“When our family moved to Arizona from the East Coast, the house that we moved into had a jasmine bush outside its door,” Kough explains. “Come May, just going in and out of that door is the most wonderful, refreshing experience because the jasmine is in bloom and its fragrance is so clean and sweet.
“We will also present some pieces by a Swedish composer that deal with a flowering almond tree, which I believe requires more water than Arizona can provide. Another very famous piece that we will be performing — James Mulholland’s ‘A Red, Red Rose’ — takes its text from the Robert Burns poem that reads, ‘O my Luve is like a red, red rose, that’s newly sprung in June; O my Luve is like the melody, that’s sweetly played in tune.’”
Noting that she has been singing since she was just a child, Kough adds that performing with Sonoran Desert Chorale has been one of the three greatest joys of her life — the other two joys being her husband and her children, of course.
“I have now been singing with the ensemble for 22 years,” she says. “And it is the most interesting, talented and supportive group of people. I just think that our chorale is truly a wonderful example of what a community chorus can be.”
‘The Secret Garden’
March 30–April 8 // See website for times // Sanderson Lincoln Pavilion // 101 Easy St., Carefree // $20; student discounts available // dftheater.org
‘Spring Has Sprung’
Sunday, April 2 // 3 p.m. // Mesa Arts Center // One E. Main St., Mesa //$19+; youth, student and senior discounts available // saltriverbrass.org
‘A Bouquet of Flowers’

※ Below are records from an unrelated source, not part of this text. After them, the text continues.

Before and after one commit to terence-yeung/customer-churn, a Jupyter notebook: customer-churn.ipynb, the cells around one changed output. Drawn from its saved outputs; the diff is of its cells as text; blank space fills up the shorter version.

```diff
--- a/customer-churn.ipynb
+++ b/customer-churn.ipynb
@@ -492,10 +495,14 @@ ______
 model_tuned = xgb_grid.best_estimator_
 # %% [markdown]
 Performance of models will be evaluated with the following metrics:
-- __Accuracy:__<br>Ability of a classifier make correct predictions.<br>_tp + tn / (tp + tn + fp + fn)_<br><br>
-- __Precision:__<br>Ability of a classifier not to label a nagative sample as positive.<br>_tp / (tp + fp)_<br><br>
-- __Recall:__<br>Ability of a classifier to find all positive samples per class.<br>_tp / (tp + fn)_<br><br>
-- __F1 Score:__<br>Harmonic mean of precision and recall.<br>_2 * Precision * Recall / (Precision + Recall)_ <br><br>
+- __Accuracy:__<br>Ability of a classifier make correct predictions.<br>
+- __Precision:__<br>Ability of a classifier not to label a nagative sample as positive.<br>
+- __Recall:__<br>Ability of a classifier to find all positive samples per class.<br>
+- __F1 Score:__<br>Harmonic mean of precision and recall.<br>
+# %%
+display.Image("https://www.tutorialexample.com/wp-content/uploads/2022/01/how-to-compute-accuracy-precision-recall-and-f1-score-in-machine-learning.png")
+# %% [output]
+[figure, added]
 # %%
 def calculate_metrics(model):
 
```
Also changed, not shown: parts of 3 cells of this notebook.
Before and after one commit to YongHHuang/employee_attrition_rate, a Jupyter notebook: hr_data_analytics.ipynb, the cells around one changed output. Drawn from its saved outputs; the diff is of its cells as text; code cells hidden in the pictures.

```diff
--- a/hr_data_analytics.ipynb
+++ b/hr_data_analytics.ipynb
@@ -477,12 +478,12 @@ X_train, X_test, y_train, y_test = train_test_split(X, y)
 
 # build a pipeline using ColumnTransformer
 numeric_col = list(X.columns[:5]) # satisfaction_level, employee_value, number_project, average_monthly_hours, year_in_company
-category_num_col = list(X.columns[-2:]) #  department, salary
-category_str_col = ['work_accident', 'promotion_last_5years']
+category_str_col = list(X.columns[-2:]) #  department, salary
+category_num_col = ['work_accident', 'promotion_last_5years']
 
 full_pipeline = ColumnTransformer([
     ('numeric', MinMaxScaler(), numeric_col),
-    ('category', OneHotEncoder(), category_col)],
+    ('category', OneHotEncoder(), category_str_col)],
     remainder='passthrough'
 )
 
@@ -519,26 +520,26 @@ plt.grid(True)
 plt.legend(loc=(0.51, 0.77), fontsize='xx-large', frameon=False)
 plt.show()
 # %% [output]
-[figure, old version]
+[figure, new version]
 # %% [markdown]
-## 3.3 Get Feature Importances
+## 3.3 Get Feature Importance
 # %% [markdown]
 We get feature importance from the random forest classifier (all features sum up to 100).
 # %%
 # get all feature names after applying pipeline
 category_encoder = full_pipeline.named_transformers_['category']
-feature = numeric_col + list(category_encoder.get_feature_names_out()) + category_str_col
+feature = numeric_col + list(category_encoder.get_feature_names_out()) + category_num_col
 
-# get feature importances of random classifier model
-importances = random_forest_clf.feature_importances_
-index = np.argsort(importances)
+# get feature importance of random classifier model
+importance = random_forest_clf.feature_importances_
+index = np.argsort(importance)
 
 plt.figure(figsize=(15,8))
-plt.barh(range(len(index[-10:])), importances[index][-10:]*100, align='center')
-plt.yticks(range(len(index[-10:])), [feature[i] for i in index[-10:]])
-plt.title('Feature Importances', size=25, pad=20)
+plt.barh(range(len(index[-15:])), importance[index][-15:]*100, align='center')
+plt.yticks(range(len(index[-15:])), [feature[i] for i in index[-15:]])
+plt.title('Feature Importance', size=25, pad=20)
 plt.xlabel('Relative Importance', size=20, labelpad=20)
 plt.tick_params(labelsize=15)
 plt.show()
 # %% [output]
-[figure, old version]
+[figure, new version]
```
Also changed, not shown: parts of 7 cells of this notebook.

Saturday, May 6 // 7:30 p.m. // First United Methodist Church of Mesa // 15 E. First Ave., Mesa // Sunday, May 7 // 3 p.m. // La Casa de Cristo Lutheran Church // 6300 E. Bell Road, Scottsdale // $25; student, senior and group discounts available // sonorandesertchorale.org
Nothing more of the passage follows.